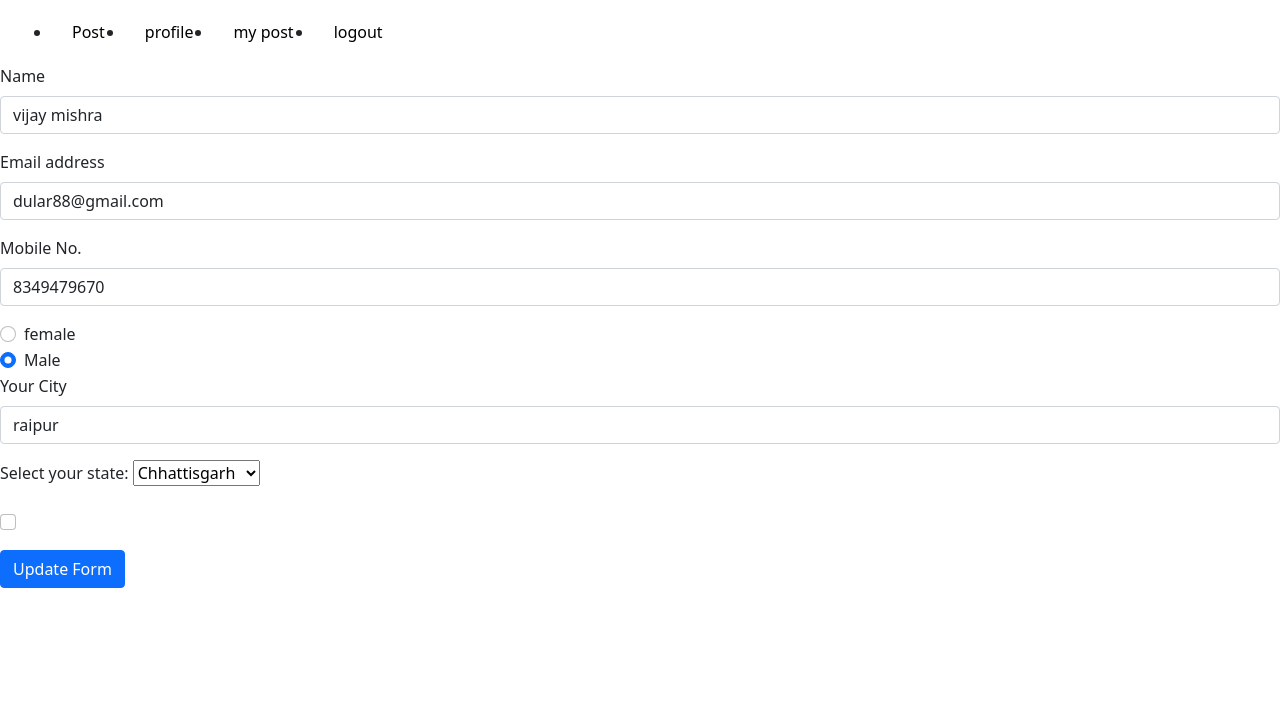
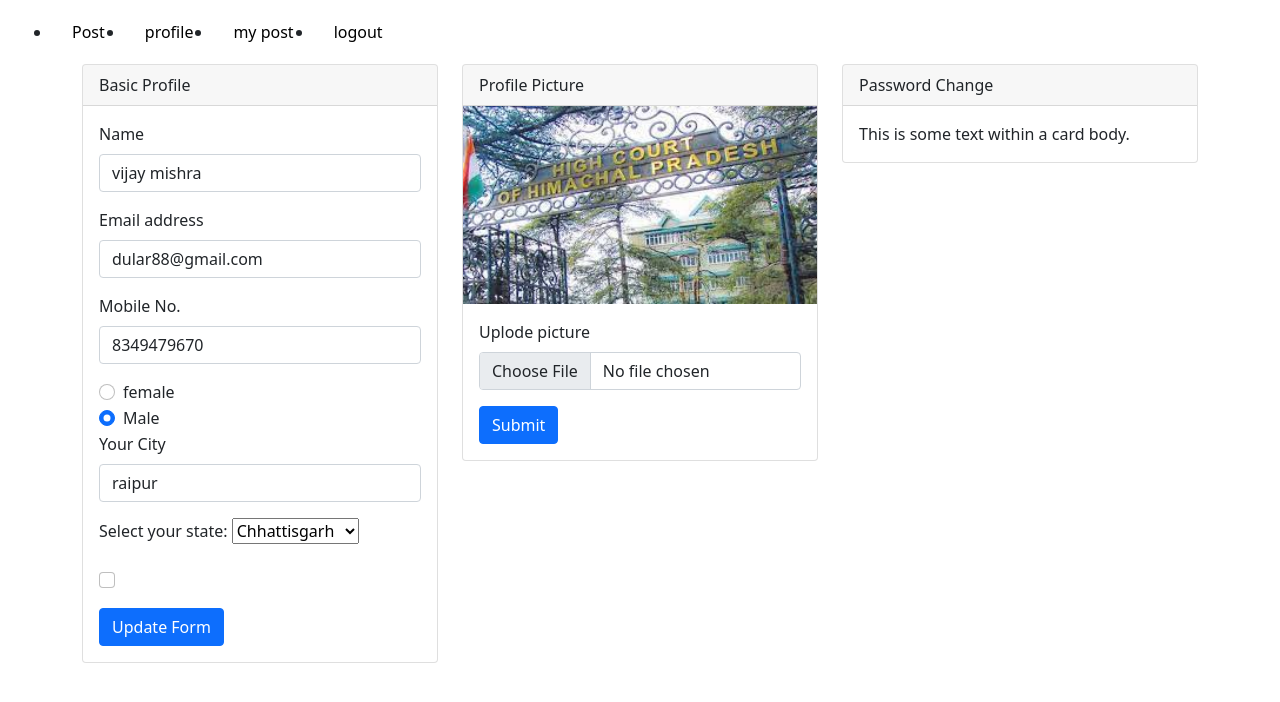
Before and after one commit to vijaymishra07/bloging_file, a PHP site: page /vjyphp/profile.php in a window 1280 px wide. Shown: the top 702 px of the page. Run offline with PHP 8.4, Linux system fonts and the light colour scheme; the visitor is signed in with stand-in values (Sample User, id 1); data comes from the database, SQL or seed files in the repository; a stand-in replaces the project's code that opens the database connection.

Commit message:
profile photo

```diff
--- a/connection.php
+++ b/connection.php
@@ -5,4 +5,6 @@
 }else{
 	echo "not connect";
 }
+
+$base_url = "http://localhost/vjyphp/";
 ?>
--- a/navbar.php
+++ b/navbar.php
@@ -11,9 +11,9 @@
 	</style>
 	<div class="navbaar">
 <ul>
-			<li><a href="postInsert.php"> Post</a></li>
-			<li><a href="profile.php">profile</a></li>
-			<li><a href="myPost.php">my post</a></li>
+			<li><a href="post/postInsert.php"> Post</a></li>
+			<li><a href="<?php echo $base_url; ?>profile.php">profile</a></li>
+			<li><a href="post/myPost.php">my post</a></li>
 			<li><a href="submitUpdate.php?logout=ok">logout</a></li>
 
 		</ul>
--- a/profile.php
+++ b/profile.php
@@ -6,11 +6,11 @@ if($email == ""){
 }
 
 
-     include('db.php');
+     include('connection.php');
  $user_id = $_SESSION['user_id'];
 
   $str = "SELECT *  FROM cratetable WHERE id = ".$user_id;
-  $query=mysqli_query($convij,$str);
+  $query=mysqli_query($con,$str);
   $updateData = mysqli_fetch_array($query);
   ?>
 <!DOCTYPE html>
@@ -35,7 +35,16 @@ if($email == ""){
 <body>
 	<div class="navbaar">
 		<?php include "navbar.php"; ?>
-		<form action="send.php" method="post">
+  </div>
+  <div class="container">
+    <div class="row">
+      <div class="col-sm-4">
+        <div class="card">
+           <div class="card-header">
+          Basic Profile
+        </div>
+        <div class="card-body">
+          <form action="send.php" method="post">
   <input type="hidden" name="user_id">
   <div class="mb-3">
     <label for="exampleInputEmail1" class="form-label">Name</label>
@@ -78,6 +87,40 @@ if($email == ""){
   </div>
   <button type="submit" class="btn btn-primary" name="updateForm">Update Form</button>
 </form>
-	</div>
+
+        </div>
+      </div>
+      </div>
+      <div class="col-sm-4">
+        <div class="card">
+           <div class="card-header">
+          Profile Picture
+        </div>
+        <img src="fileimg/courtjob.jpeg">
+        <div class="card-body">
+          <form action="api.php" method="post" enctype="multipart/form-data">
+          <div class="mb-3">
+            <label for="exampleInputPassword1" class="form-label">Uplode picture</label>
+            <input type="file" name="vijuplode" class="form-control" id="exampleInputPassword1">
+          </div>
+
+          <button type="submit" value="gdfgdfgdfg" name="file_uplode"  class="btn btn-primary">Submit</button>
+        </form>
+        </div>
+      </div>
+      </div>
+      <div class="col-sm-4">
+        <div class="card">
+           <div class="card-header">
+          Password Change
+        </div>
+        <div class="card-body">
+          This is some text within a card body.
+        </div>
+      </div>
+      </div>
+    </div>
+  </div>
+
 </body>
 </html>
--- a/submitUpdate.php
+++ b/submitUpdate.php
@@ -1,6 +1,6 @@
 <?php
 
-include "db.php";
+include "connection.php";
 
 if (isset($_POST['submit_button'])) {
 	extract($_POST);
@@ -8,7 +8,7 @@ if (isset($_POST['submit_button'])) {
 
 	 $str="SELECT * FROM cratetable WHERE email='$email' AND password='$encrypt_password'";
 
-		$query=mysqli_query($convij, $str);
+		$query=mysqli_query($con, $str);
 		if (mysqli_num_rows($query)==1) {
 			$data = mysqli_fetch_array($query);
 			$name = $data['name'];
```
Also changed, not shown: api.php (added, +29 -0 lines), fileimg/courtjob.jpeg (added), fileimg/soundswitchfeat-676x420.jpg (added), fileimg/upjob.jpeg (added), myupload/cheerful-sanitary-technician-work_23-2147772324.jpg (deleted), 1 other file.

______________________________

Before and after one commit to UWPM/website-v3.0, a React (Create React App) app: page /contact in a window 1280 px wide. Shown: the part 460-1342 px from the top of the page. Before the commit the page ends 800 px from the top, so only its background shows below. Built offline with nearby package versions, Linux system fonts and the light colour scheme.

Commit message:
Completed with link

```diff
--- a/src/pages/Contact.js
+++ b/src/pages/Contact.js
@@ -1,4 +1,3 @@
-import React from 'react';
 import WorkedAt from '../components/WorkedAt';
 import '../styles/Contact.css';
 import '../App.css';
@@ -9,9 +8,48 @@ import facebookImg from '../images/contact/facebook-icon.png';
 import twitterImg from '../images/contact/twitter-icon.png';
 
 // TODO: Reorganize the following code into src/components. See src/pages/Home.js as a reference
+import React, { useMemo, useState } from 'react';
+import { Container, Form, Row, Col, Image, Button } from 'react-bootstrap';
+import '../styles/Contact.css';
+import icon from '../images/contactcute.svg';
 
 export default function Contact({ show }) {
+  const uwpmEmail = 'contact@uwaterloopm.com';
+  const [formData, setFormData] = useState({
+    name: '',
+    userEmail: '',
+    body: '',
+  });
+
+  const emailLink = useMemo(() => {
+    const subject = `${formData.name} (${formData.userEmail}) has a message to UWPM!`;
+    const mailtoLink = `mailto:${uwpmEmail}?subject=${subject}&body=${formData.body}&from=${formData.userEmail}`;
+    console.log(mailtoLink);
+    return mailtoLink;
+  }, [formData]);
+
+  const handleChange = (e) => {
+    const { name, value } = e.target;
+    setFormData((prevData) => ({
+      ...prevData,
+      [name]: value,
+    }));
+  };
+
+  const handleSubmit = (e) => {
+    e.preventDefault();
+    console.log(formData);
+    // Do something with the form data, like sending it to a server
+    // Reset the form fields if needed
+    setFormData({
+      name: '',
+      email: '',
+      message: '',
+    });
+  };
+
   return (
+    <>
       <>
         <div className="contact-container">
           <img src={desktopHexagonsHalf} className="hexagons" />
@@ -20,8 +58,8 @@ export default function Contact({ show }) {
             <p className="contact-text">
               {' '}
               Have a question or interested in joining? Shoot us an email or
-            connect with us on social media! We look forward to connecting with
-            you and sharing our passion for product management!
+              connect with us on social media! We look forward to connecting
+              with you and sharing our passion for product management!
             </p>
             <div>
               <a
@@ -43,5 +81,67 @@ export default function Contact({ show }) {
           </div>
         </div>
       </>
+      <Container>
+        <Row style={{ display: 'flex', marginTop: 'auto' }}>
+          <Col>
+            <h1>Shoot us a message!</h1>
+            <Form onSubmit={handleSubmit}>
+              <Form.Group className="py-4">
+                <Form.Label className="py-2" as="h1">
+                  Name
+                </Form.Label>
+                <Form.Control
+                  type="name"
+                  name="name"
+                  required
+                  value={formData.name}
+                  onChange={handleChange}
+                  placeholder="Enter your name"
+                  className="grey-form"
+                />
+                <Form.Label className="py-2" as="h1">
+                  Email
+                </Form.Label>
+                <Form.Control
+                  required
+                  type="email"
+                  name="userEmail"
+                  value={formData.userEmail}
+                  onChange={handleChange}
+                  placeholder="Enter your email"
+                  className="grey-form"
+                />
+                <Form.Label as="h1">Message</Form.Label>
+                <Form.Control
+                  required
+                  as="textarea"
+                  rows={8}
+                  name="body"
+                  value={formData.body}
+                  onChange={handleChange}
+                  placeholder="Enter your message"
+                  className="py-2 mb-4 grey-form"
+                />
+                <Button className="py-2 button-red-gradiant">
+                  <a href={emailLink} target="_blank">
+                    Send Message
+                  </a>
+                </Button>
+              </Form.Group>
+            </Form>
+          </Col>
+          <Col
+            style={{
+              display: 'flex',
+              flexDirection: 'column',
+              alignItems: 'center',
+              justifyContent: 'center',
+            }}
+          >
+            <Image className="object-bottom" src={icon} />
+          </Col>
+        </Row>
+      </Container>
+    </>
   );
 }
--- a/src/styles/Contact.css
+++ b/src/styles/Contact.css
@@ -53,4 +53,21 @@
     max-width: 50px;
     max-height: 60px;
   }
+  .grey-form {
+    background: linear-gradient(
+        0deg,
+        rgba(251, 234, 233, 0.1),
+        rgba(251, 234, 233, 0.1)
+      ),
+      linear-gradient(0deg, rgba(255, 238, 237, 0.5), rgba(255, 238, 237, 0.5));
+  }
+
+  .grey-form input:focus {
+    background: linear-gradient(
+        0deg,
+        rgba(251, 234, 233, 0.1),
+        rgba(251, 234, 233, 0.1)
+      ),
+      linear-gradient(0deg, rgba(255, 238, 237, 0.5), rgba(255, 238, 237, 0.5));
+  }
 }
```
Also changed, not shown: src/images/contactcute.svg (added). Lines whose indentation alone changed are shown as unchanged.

______________________________

> Prompt
Filter the entries above down to the lines that hold the word "images", and copy those lines.

> Task solution
@@ -9,9 +8,48 @@ import facebookImg from '../images/contact/facebook-icon.png';
 import twitterImg from '../images/contact/twitter-icon.png';
+import icon from '../images/contactcute.svg';
Also changed, not shown: src/images/contactcute.svg (added). Lines whose indentation alone changed are shown as unchanged.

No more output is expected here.